Exercise objective. Copy out, from the data below, each line in which the word "numpy" occurs.

Data for analysis Block Start

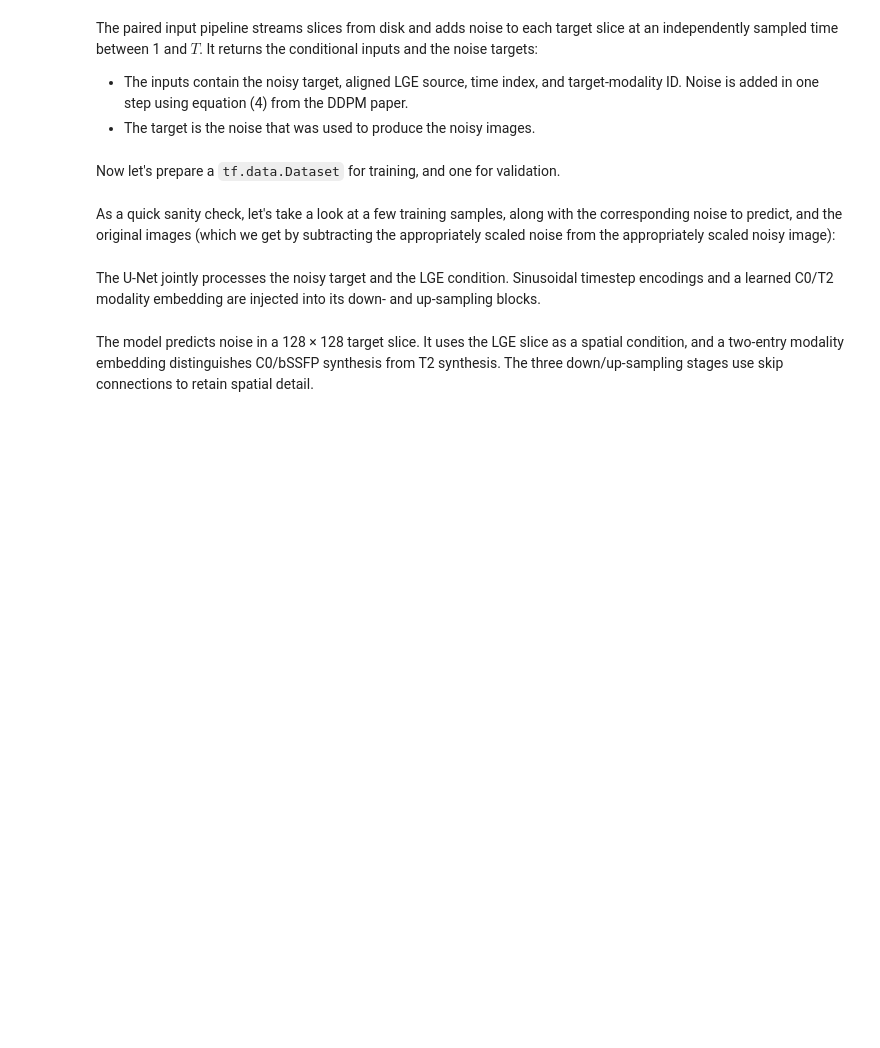
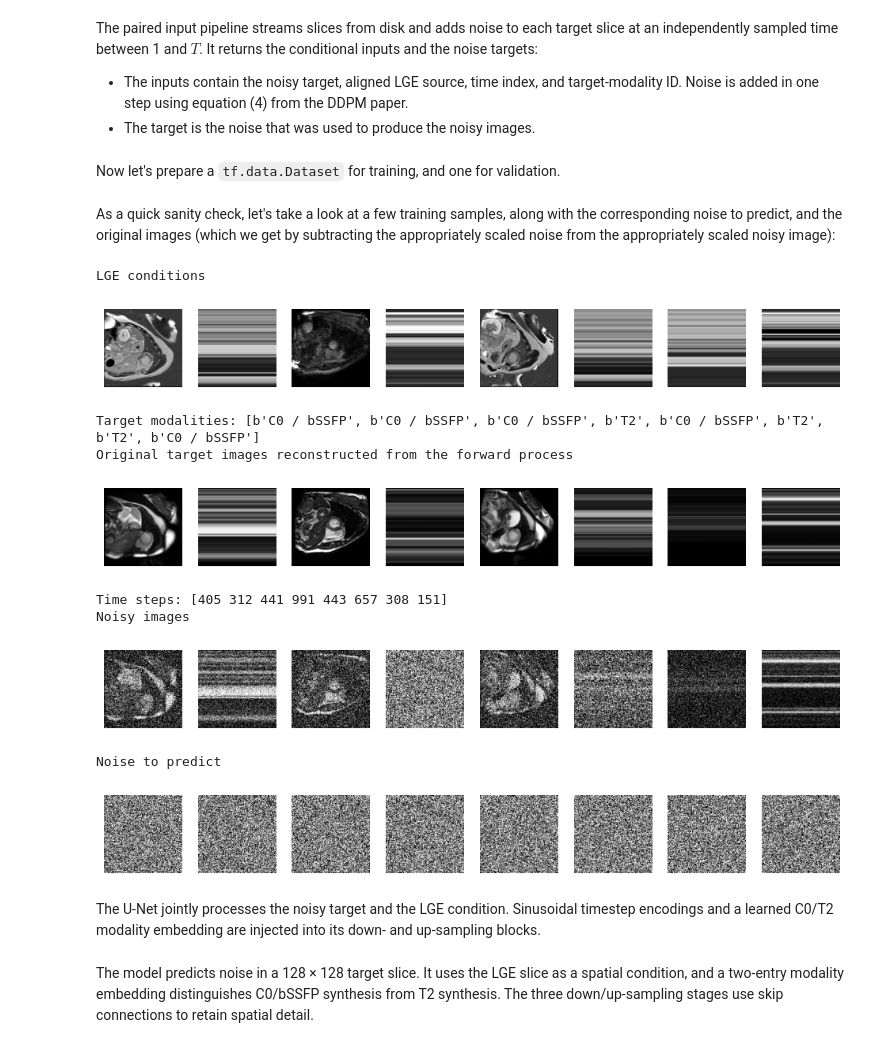
Before and after one commit to Molham-Lucy/Myocardial-gdm, a Jupyter notebook: Myocardial Diffusion Model.ipynb, the cells around one changed output. Saved outputs shown, nothing was run; the diff lists cells and outputs as text; code cells hidden in the pictures; blank space fills up the shorter version.

Commit message:
Image loading Fix

```diff
--- a/Myocardial Diffusion Model.ipynb
+++ b/Myocardial Diffusion Model.ipynb
@@ -185,25 +199,41 @@ As a quick sanity check, let's take a look at a few training samples, along with
 # %%
 # extra code – just a quick sanity check
 
 def subtract_noise(X_noisy, time, noise):
     X_shape = tf.shape(X_noisy)
     alpha_cm = tf.gather(alpha_cumprod, time)
     alpha_cm = tf.reshape(alpha_cm, [X_shape[0]] + [1] * (len(X_shape) - 1))
     return (X_noisy - (1 - alpha_cm) ** 0.5 * noise) / alpha_cm ** 0.5
 
 X_dict, Y_noise = list(train_set.take(1))[0]  # get the first batch
 X_original = subtract_noise(X_dict["X_noisy"], X_dict["time"], Y_noise)
 
-print("Original images")
+print("LGE conditions")
+plot_multiple_images(X_dict["X_condition"][:8].numpy())
+plt.show()
+modality_names = tf.gather(tf.constant(["C0 / bSSFP", "T2"]), X_dict["modality"][:8])
+print("Target modalities:", modality_names.numpy().tolist())
+print("Original target images reconstructed from the forward process")
 plot_multiple_images(X_original[:8].numpy())
 plt.show()
 print("Time steps:", X_dict["time"].numpy()[:8])
 print("Noisy images")
 plot_multiple_images(X_dict["X_noisy"][:8].numpy())
 plt.show()
 print("Noise to predict")
 plot_multiple_images(Y_noise[:8].numpy())
 plt.show()
+# %% [output]
+LGE conditions
+[figure, added]
+Target modalities: [b'C0 / bSSFP', b'C0 / bSSFP', b'C0 / bSSFP', b'T2', b'C0 / bSSFP', b'T2', b'T2', b'C0 / bSSFP']
+Original target images reconstructed from the forward process
+[figure, added]
+Time steps: [405 312 441 991 443 657 308 151]
+Noisy images
+[figure, added]
+Noise to predict
+[figure, added]
 # %% [markdown]
 The U-Net jointly processes the noisy target and the LGE condition. Sinusoidal timestep encodings and a learned C0/T2 modality embedding are injected into its down- and up-sampling blocks.
 # %%
```
Also changed, not shown: parts of 6 cells of this notebook, 2 other files.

Data for analysis Block End

Result for this task.
+plot_multiple_images(X_dict["X_condition"][:8].numpy())
+print("Target modalities:", modality_names.numpy().tolist())
 plot_multiple_images(X_original[:8].numpy())
 print("Time steps:", X_dict["time"].numpy()[:8])
 plot_multiple_images(X_dict["X_noisy"][:8].numpy())
 plot_multiple_images(Y_noise[:8].numpy())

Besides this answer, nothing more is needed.